Locate and copy each line in the data that contains the word "appearance".
<<<<
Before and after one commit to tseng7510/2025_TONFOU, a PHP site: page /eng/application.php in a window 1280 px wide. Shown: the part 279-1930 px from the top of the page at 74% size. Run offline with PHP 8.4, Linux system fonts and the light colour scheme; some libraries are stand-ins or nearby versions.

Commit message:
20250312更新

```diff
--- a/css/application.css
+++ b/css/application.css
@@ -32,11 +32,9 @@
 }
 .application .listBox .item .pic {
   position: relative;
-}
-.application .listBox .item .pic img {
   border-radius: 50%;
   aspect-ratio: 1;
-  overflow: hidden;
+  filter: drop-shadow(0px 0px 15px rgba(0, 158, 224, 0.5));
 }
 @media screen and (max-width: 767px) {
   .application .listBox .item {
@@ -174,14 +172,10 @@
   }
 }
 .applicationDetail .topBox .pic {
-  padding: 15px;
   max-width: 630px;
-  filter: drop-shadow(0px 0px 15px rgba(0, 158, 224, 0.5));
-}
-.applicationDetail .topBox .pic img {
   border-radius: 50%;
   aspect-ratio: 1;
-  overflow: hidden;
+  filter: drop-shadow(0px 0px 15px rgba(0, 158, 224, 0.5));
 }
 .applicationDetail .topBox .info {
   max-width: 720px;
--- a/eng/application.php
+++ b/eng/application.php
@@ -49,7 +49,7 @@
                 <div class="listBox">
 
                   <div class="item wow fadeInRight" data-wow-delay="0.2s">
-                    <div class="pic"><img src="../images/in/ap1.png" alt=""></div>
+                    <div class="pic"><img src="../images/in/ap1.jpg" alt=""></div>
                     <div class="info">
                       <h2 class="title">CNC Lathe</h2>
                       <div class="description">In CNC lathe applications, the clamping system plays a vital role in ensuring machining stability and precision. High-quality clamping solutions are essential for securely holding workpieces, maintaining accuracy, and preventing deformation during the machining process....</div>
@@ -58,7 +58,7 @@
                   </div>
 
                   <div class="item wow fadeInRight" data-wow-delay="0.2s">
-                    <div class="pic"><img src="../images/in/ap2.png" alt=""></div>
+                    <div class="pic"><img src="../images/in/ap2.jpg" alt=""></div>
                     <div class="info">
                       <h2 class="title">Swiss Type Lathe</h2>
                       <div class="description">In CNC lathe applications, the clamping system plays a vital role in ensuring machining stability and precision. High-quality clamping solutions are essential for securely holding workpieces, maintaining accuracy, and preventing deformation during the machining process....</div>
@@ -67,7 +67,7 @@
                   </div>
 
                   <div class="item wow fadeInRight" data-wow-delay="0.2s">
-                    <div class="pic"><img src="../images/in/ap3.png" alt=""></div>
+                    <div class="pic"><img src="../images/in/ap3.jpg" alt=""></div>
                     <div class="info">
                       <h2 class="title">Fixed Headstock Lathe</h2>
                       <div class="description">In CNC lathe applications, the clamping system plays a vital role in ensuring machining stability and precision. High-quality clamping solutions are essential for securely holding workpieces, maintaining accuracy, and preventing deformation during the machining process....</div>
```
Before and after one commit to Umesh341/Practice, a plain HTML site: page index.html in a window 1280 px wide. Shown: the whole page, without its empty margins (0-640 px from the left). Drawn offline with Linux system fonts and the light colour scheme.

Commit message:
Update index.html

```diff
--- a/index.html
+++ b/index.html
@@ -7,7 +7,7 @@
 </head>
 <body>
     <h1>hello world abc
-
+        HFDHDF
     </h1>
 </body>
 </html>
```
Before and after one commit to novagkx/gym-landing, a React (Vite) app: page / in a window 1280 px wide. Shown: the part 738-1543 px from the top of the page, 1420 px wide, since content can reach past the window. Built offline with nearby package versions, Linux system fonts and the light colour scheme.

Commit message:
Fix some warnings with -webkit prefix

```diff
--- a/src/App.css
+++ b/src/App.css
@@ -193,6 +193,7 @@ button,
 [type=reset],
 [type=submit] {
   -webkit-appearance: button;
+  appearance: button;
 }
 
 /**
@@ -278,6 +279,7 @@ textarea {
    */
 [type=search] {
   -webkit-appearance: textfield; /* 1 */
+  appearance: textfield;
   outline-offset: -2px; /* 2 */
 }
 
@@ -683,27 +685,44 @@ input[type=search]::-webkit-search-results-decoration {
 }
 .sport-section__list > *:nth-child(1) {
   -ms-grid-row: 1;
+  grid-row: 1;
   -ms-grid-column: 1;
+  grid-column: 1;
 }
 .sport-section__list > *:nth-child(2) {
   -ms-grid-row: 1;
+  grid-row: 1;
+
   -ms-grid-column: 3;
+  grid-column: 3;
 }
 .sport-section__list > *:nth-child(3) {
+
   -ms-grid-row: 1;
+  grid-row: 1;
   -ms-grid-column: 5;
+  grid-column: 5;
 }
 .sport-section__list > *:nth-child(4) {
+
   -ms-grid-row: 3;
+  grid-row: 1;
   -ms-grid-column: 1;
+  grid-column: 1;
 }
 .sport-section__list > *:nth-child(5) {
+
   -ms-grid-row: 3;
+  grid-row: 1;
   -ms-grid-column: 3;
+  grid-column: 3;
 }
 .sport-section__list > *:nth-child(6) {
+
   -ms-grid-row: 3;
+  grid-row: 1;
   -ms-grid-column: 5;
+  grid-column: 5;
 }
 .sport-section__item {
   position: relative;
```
>>>>
_OUTPUT OF THE EXERCISE_.
   -webkit-appearance: button;
+  appearance: button;
   -webkit-appearance: textfield; /* 1 */
+  appearance: textfield;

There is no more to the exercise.